[Records excerpted from a collection]
^^^^^^^^^^^^^^^^

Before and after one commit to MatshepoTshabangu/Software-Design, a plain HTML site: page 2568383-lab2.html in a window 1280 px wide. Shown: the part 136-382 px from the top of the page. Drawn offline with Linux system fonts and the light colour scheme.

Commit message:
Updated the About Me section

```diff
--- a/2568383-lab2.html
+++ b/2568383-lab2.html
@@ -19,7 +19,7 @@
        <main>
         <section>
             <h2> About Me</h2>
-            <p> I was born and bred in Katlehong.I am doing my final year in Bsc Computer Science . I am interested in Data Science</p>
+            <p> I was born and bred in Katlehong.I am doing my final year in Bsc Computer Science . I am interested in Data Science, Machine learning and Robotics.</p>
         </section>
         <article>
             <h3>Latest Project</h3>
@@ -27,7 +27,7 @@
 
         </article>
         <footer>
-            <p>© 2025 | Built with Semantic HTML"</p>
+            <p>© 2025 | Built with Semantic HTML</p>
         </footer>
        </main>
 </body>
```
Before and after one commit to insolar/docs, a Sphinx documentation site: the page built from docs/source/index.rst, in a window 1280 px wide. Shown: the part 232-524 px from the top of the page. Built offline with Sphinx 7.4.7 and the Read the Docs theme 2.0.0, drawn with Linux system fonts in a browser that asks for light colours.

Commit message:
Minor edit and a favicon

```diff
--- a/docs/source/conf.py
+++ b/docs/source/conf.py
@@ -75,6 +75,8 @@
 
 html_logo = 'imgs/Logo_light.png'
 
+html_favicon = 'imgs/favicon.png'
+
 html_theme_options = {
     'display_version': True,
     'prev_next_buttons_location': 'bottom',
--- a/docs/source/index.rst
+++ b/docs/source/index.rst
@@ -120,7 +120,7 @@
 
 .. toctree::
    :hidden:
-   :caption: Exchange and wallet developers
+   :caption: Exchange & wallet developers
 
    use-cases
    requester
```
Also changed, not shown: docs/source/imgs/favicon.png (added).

^^^^^^^^^^^^^^^^

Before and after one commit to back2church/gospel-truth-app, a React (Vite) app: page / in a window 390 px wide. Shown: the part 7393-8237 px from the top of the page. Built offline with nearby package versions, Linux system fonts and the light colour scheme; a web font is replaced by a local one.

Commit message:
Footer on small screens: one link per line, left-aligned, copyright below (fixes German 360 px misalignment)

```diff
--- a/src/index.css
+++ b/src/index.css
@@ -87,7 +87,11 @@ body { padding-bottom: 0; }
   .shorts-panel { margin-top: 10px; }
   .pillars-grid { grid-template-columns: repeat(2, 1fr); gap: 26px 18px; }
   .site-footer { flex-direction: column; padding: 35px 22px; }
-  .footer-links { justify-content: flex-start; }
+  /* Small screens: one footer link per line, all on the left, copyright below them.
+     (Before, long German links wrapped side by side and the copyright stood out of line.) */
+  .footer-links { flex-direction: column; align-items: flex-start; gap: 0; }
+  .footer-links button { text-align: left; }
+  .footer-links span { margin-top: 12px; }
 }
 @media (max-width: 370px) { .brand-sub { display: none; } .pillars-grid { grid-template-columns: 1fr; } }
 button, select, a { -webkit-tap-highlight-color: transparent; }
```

^^^^^^^^^^^^^^^^

**Problem to work on**: Wherever a line of the data holds "offline", copy that line.

**Solved problem**:
Before and after one commit to MatshepoTshabangu/Software-Design, a plain HTML site: page 2568383-lab2.html in a window 1280 px wide. Shown: the part 136-382 px from the top of the page. Drawn offline with Linux system fonts and the light colour scheme.
Before and after one commit to insolar/docs, a Sphinx documentation site: the page built from docs/source/index.rst, in a window 1280 px wide. Shown: the part 232-524 px from the top of the page. Built offline with Sphinx 7.4.7 and the Read the Docs theme 2.0.0, drawn with Linux system fonts in a browser that asks for light colours.
Before and after one commit to back2church/gospel-truth-app, a React (Vite) app: page / in a window 390 px wide. Shown: the part 7393-8237 px from the top of the page. Built offline with nearby package versions, Linux system fonts and the light colour scheme; a web font is replaced by a local one.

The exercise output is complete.